California is a national leader in pushing renewable energy, lower greenhouse gas emissions and energy efficiency. State manufacturers have contributed to the effort by installing cost-effective technologies and instituting lean manufacturing processes to reduce their demand for electricity, natural gas and transportation fuels.
No other state’s manufacturers have done as much. But with more climate and energy policies being proposed every day, it’s time to take stock of where we are and where we are headed.
If California wants to be a model for others to follow, energy supplies must be both affordable and reliable to support a massive state economy that includes manufacturing and exporting products.
Successful California manufacturers — who employ 1.3 million workers at an average $74,000 salary – depend on priced and reliable energy to operate in this state.
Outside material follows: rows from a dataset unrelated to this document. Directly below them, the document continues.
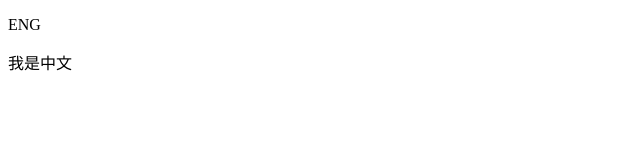
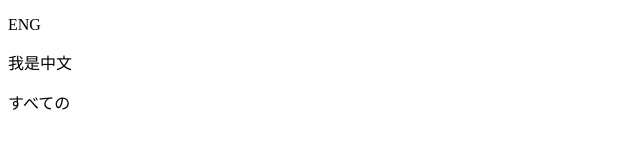
Before and after one commit to lfk29m/lfk29m.github.io, a plain HTML site: page index.html in a window 1280 px wide. Shown: the full height of the page, 0-640 px from the left. Drawn offline with Linux system fonts and the light colour scheme.

Commit message:
feat: font

```diff
--- a/font.css
+++ b/font.css
@@ -6,3 +6,7 @@
     url('https://fonts.googleapis.com/css2?family=Noto+Sans+TC:wght@100;400;500;700&display=swap') format('woff2');
   unicode-range: U+4E00-9FFF;
 }
+
+* {
+  font-family: 'TC';
+}
--- a/index.html
+++ b/index.html
@@ -10,6 +10,6 @@
 <body>
     <p>ENG</p>
     <p>我是中文</p>
-
+    <p>すべての</p>
 </body>
 </html>
```
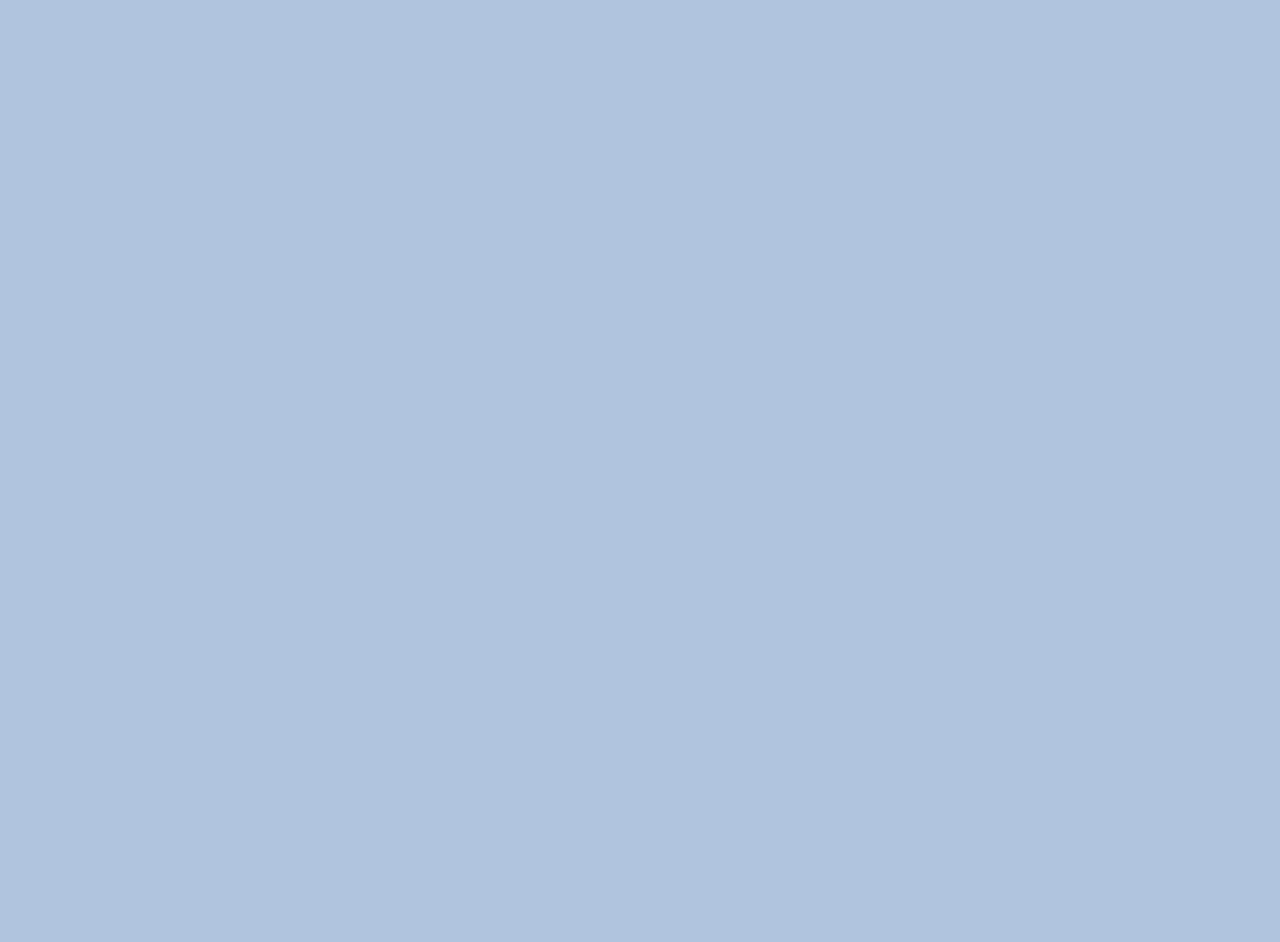
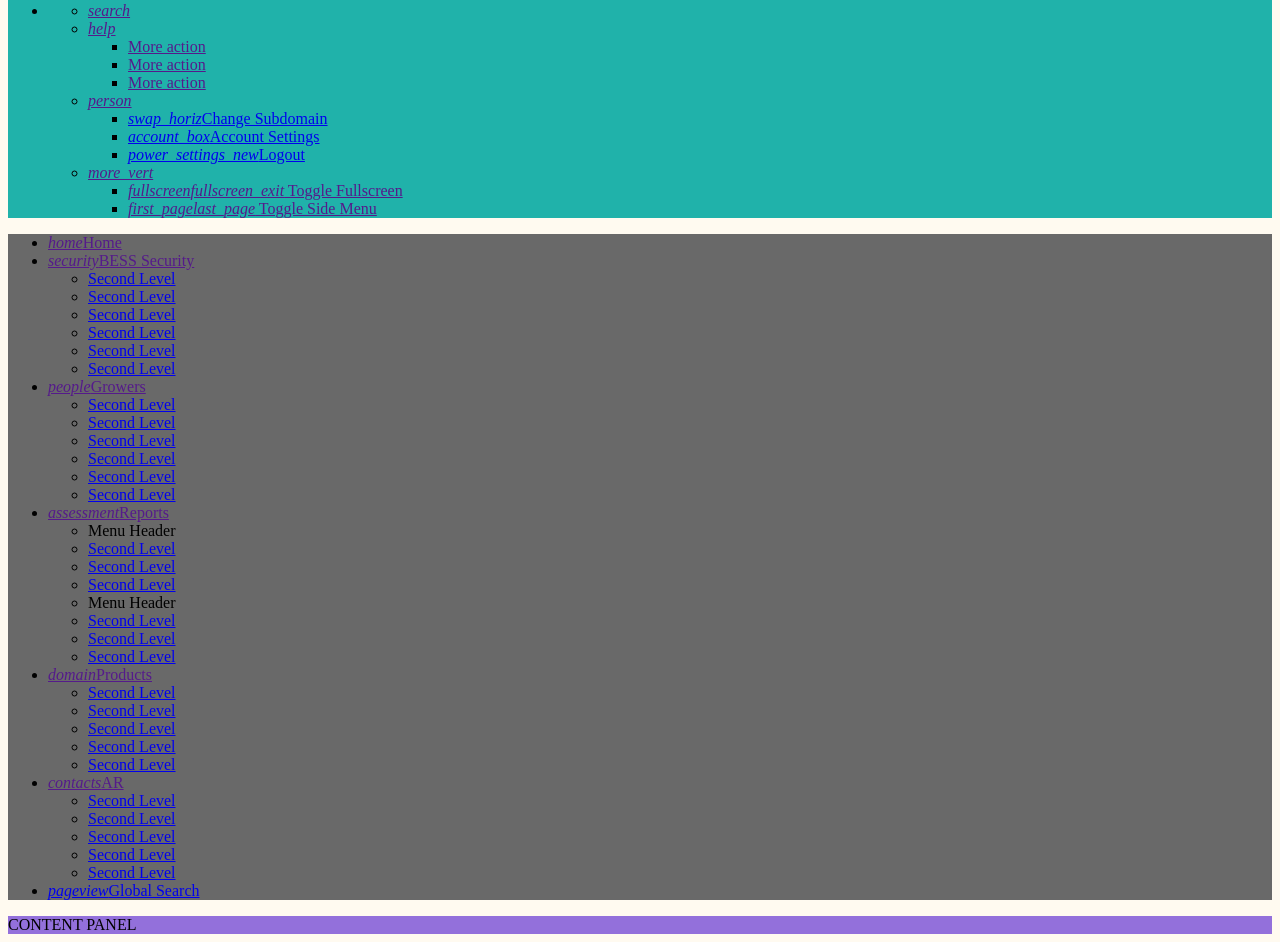
Before and after one commit to Marcidius/100Reps, an Angular app: page / in a window 1280 px wide. Shown: the part 400-1342 px from the top of the page. Before the commit the page ends 800 px from the top, so only its background shows below. Built offline with nearby package versions, Linux system fonts and the light colour scheme.

Commit message:
BOSS-147 - Add HTML to the header/sidebar/main.

```diff
--- a/src/app/app.component.html
+++ b/src/app/app.component.html
@@ -1,7 +1,3 @@
 <app-header></app-header>
 <app-sidebar></app-sidebar>
-<app-content>
-  <h1>
-    {{title}}
-  </h1>
-</app-content>
+<app-content></app-content>
--- a/src/app/layout/content/content.component.html
+++ b/src/app/layout/content/content.component.html
@@ -1,3 +1,3 @@
-<p>
-  content works!
-</p>
+<div id="tempcontent">
+  CONTENT PANEL
+</div>
--- a/src/app/layout/content/content.component.scss
+++ b/src/app/layout/content/content.component.scss
@@ -0,0 +1,3 @@
+#tempcontent {
+    background-color: mediumpurple;
+}
--- a/src/app/layout/header/header.component.html
+++ b/src/app/layout/header/header.component.html
@@ -1,3 +1,88 @@
-<p>
-  header works!
-</p>
+<div id="search-header">
+  <div class="title">Search</div>
+  <div class="search-field">
+    <input class="form-control" type="text" placeholder="Search">
+    <div class="actions actions-alt"><a href="#"><i class="mdi-navigation-arrow-forward"></i></a></div>
+  </div>
+  <div id="close-search" class="actions actions-alt"><a href="#"><i class="mdi-content-clear"></i></a></div>
+</div>
+
+<header id="header" class="navbar">
+  <ul id="header-inner">
+    <li (click)="toggleDeviceMenu()" id="menu-trigger" ng-class="{'open': isOpen}">
+      <div class="line-wrap">
+        <div class="line top"></div>
+        <div class="line center"></div>
+        <div class="line bottom"></div>
+      </div>
+    </li>
+    <li id="logo">
+      <img src="./assets/images/beckLogo.svg" />
+    </li>
+    <li class="pull-right">
+      <ul class="actions actions-alt">
+        <li>
+          <a href="" id="search">
+            <i class="material-icons">search</i>
+          </a>
+        </li>
+        <li class="dropdown">
+          <a data-toggle="dropdown" href="">
+            <i class="material-icons">help</i>
+          </a>
+
+          <ul class="dropdown-menu dropdown-menu-right">
+            <li>
+              <a href="">More action</a>
+            </li>
+            <li>
+              <a href="">More action</a>
+            </li>
+            <li>
+              <a href="">More action</a>
+            </li>
+          </ul>
+        </li>
+        <li class="dropdown">
+          <a data-toggle="dropdown" href>
+            <i class="material-icons">person</i>
+          </a>
+
+          <ul class="dropdown-menu dropdown-menu-right">
+            <li>
+              <a href="#"><i class="material-icons">swap_horiz</i>Change Subdomain</a>
+            </li>
+            <li>
+              <a href="#"><i class="material-icons">account_box</i>Account Settings</a>
+            </li>
+            <li>
+              <a href="#"><i class="material-icons">power_settings_new</i>Logout</a>
+            </li>
+          </ul>
+        </li>
+        <li class="dropdown">
+          <a data-toggle="dropdown" href>
+            <i class="material-icons">more_vert</i>
+          </a>
+
+          <ul class="dropdown-menu dropdown-menu-right">
+            <li>
+              <a href="" id="fullscreen" (click)="toggleFullScreen()">
+                <i class="material-icons" ngIf="!isFullScreen">fullscreen</i>
+                <i class="material-icons" ngIf="isFullScreen">fullscreen_exit</i>
+                Toggle Fullscreen
+              </a>
+            </li>
+            <li>
+              <a href="" id="menu-toggle" (click)="toggleMenu()">
+                <i class="material-icons" ngIf="!isTight">first_page</i>
+                <i class="material-icons" ngIf="isTight">last_page</i>
+                Toggle Side Menu
+              </a>
+            </li>
+          </ul>
+        </li>
+      </ul>
+    </li>
+  </ul>
+</header>
--- a/src/app/layout/header/header.component.scss
+++ b/src/app/layout/header/header.component.scss
@@ -0,0 +1,3 @@
+#header {
+    background-color: lightseagreen;
+}
--- a/src/app/layout/sidebar/sidebar.component.html
+++ b/src/app/layout/sidebar/sidebar.component.html
@@ -1,3 +1,79 @@
-<p>
-  sidebar works!
-</p>
+<aside id="sidebar" [class.open]="isOpen">
+  <div class="sidebar-inner">
+    <div id="main-menu" class="menu" sidemenu>
+      <ul>
+        <li>
+          <a href>
+            <i class="material-icons">home</i><span>Home</span>
+          </a>
+        </li>
+        <li class="dropdown">
+          <a href class="collapsed">
+            <i class="material-icons">security</i><span>BESS Security</span>
+          </a>
+          <ul>
+            <li><a href="#">Second Level</a></li>
+            <li><a href="#">Second Level</a></li>
+            <li><a href="#">Second Level</a></li>
+            <li><a href="#">Second Level</a></li>
+            <li><a href="#">Second Level</a></li>
+            <li><a href="#">Second Level</a></li>
+          </ul>
+        </li>
+        <li class="dropdown active">
+          <a href class="collapsed">
+            <i class="material-icons">people</i><span>Growers</span>
+          </a>
+          <ul>
+            <li><a href="#">Second Level</a></li>
+            <li><a href="#">Second Level</a></li>
+            <li><a href="#">Second Level</a></li>
+            <li><a href="#">Second Level</a></li>
+            <li><a href="#">Second Level</a></li>
+            <li><a href="#">Second Level</a></li>
+          </ul>
+        </li>
+        <li class="dropdown">
+          <a href class="collapsed">
+            <i class="material-icons">assessment</i><span>Reports</span>
+          </a>
+          <ul>
+            <li class="dropdown-header">Menu Header</li>
+            <li><a href="#">Second Level</a></li>
+            <li><a href="#">Second Level</a></li>
+            <li><a href="#">Second Level</a></li>
+            <li class="dropdown-header">Menu Header</li>
+            <li><a href="#">Second Level</a></li>
+            <li><a href="#">Second Level</a></li>
+            <li><a href="#">Second Level</a></li>
+          </ul>
+        </li>
+        <li class="dropdown">
+          <a href class="collapsed">
+            <i class="material-icons">domain</i><span>Products</span>
+          </a>
+          <ul>
+            <li><a href="#">Second Level</a></li>
+            <li><a href="#">Second Level</a></li>
+            <li><a href="#">Second Level</a></li>
+            <li><a href="#">Second Level</a></li>
+            <li><a href="#">Second Level</a></li>
+          </ul>
+        </li>
+        <li class="dropdown">
+          <a href class="collapsed">
+            <i class="material-icons">contacts</i><span>AR</span>
+          </a>
+          <ul>
+            <li><a href="#">Second Level</a></li>
+            <li><a href="#">Second Level</a></li>
+            <li><a href="#">Second Level</a></li>
+            <li><a href="#">Second Level</a></li>
+            <li><a href="#">Second Level</a></li>
+          </ul>
+        </li>
+        <li><a href="#"><i class="material-icons">pageview</i><span>Global Search</span></a></li>
+      </ul>
+    </div>
+  </div>
+</aside>
--- a/src/app/layout/sidebar/sidebar.component.scss
+++ b/src/app/layout/sidebar/sidebar.component.scss
@@ -0,0 +1,3 @@
+#sidebar {
+    background-color: dimgray;
+}
--- a/src/styles.scss
+++ b/src/styles.scss
@@ -1,4 +1,4 @@
 /* You can add global styles to this file, and also import other style files */
 body {
-    background-color: lightsteelblue;
+    background-color: floralwhite;
 }
```
Also changed, not shown: src/assets/images/beckLogo.svg (added).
They need to stay competitive with manufacturers around the country and the world.
A group including CMTA, the Little Hoover Institute, the California Small Business Association, the California Business Roundtable, and others gathered to discuss the uncertain costs of California’s programs on everyone who pays for electricity, powers a vehicle, or purchases a product in the state.
“There is not a single, credible source of analysis and data that can inform companies and policymakers regarding the cumulative costs of California’s recent energy-related policies,” said Patrick Mealoy of the Navigant Consulting group. Navigant had examined key cost drivers of three prominent California-only energy programs — the 33 percent renewable power requirement, the carbon cap and trade auction, and the low carbon fuel standard.
Navigant’s analysis showed that the industrial community alone has dropped 17 percent of its electricity demand over the last two decades. At the same time, the residential and commercial class grew their demand by about 30 percent. In part, this means that industry is already lean and spent lots of money retrofitting facilities and finding efficiencies so they could compete with the rest of the country. Any new efficiencies could be expensive and either raise the cost of goods or cause the loss of jobs in the California economy.
This month, electricity ratepayers, including manufacturers, will see their first big rate increase due partly from the 33 percent renewable power requirement. On average it will be a two-digit percentage hike for ratepayers in the Southern California Edison territory. Industrial electricity rates are already approximately 50 percent higher than the nation. Estimates are far higher than cost of living increases into the future.
Job loss and high energy prices will be unintended consequences of our complex and overlapping clean energy goals. To avoid this outcome, lawmakers should require robust cost-benefit analysis to show how regulations can be reformed to achieve reasonable goals at the lowest possible costs.
The Little Hoover Commission might have said it best at the event, “what California really needs is a ‘timeout’ on new energy mandates.” A timeout so we fully understand what we are getting into can only help make California’s exclusivity a trailblazing success for us and others.
Most of the participants at the event were part of the simultaneous launch of the Californians for Affordable & Reliable Energy coalition (CARE ) – a growing group of companies and trade associations to raise awareness about California’s escalating energy costs. Organizations or companies are welcome to join the coalition here.